_What this task involves:_ Your answer consists of the lines in the data that contain "espacio". Copy each of them.

_Data provided:_

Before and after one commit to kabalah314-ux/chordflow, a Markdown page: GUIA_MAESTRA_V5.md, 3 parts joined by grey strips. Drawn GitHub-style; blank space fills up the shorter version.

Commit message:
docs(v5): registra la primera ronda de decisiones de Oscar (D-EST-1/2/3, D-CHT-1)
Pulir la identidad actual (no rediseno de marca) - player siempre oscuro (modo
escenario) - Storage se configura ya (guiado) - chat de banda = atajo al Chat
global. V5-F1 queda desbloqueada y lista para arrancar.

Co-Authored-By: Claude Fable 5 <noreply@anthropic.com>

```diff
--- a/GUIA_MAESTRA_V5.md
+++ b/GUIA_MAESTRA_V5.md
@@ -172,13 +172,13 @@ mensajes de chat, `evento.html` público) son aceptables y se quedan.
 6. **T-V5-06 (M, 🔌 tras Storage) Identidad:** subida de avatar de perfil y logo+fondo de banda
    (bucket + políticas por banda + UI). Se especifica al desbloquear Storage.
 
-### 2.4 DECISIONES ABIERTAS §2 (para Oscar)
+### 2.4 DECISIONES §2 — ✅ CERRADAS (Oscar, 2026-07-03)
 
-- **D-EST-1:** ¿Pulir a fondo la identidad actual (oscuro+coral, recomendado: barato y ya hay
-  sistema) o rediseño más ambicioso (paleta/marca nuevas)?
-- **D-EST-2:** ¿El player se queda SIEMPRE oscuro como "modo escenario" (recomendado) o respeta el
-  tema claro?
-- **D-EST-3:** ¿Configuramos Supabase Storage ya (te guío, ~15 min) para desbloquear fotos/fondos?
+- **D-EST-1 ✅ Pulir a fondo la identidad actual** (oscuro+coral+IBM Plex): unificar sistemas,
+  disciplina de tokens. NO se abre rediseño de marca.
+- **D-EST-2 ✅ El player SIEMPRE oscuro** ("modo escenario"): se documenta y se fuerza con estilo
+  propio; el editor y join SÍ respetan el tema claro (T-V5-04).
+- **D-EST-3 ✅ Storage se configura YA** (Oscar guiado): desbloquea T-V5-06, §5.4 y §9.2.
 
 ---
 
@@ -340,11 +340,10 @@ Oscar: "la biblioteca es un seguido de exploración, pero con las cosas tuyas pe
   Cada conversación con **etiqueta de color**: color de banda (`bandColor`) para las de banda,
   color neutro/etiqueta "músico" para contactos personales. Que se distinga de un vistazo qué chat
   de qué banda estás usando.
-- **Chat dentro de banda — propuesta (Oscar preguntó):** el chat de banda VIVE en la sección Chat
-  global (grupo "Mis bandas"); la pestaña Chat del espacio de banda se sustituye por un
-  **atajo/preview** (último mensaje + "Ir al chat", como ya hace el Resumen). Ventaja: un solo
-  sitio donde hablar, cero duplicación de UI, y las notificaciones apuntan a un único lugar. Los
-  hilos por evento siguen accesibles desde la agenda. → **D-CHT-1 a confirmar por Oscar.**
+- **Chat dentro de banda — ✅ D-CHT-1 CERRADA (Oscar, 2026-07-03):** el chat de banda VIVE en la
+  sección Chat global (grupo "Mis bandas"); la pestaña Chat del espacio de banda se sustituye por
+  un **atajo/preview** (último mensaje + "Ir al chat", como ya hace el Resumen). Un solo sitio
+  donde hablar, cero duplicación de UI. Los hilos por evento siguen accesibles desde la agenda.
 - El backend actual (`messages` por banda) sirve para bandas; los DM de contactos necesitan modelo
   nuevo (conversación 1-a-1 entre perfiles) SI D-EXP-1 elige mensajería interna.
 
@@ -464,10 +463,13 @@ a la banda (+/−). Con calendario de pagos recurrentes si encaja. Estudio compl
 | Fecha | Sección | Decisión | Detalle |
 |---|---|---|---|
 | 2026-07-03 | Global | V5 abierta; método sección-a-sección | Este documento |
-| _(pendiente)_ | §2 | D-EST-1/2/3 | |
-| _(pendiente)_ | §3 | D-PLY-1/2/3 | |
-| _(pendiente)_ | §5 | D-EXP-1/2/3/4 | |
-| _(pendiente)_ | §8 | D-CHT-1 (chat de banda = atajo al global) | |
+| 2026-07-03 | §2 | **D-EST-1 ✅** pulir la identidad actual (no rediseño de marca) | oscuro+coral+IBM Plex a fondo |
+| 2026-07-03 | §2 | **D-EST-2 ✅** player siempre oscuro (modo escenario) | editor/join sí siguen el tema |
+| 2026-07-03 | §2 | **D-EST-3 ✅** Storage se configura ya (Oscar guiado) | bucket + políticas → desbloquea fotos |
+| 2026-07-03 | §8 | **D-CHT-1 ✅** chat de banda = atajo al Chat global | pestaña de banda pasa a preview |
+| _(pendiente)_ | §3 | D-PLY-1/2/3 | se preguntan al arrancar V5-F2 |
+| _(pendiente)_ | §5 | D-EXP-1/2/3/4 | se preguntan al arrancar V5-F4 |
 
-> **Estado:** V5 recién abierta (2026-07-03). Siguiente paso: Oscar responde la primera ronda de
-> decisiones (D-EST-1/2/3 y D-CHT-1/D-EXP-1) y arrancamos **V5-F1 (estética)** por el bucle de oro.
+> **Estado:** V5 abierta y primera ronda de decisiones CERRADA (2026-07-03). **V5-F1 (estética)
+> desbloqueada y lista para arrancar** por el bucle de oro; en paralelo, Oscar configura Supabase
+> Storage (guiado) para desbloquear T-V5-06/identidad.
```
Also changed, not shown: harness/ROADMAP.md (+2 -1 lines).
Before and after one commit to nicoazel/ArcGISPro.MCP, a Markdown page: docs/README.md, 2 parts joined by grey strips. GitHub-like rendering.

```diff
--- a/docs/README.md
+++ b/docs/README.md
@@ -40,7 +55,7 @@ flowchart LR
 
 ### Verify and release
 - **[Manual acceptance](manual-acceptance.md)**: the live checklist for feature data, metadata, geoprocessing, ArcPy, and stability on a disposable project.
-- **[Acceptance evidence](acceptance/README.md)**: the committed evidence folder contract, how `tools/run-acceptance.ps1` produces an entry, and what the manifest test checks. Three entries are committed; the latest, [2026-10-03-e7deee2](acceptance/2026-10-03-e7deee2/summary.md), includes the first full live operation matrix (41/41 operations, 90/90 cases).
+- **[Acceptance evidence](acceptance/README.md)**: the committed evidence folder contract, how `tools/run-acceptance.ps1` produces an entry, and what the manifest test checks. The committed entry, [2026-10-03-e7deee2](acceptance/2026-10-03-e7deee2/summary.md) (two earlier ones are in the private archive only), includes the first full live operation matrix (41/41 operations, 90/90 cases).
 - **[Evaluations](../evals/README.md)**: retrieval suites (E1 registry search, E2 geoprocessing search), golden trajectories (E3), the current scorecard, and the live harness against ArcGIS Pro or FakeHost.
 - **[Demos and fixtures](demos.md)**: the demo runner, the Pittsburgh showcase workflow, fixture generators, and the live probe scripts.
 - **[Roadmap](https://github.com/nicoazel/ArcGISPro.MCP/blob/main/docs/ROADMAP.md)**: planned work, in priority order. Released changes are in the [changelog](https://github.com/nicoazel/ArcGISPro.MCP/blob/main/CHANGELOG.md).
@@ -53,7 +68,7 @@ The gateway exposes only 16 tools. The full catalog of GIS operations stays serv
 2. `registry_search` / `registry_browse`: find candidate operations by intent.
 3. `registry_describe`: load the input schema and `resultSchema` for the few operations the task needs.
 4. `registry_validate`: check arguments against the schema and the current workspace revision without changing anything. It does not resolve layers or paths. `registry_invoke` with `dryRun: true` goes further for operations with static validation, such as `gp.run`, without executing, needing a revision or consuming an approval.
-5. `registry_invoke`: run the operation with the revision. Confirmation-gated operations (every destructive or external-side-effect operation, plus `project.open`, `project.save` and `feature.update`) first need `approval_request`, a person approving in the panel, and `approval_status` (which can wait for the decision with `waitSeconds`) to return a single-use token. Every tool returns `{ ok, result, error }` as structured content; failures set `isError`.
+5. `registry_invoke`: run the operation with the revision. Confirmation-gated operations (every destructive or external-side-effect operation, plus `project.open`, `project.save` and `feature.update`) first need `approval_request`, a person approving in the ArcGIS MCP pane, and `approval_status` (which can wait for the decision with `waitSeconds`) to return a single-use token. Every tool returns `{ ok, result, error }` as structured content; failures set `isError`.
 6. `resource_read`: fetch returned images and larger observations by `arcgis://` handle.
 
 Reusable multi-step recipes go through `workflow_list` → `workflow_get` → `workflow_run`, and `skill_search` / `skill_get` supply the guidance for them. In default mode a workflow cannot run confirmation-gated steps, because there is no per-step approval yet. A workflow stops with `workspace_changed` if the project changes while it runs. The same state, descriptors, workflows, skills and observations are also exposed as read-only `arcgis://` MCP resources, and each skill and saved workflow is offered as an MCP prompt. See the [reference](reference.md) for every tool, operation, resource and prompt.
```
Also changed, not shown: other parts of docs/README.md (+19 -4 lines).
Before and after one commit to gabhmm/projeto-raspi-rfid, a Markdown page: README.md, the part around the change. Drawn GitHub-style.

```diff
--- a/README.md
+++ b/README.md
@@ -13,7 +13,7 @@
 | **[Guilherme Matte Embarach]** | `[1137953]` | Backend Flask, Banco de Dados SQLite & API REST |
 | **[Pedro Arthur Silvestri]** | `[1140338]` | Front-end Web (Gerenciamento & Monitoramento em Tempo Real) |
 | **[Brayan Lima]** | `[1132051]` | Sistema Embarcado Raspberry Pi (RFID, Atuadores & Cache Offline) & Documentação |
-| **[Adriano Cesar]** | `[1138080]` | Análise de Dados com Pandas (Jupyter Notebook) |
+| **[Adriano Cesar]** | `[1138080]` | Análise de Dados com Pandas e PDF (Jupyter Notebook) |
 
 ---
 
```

_Answer below:_
-  global (grupo "Mis bandas"); la pestaña Chat del espacio de banda se sustituye por un
+  sección Chat global (grupo "Mis bandas"); la pestaña Chat del espacio de banda se sustituye por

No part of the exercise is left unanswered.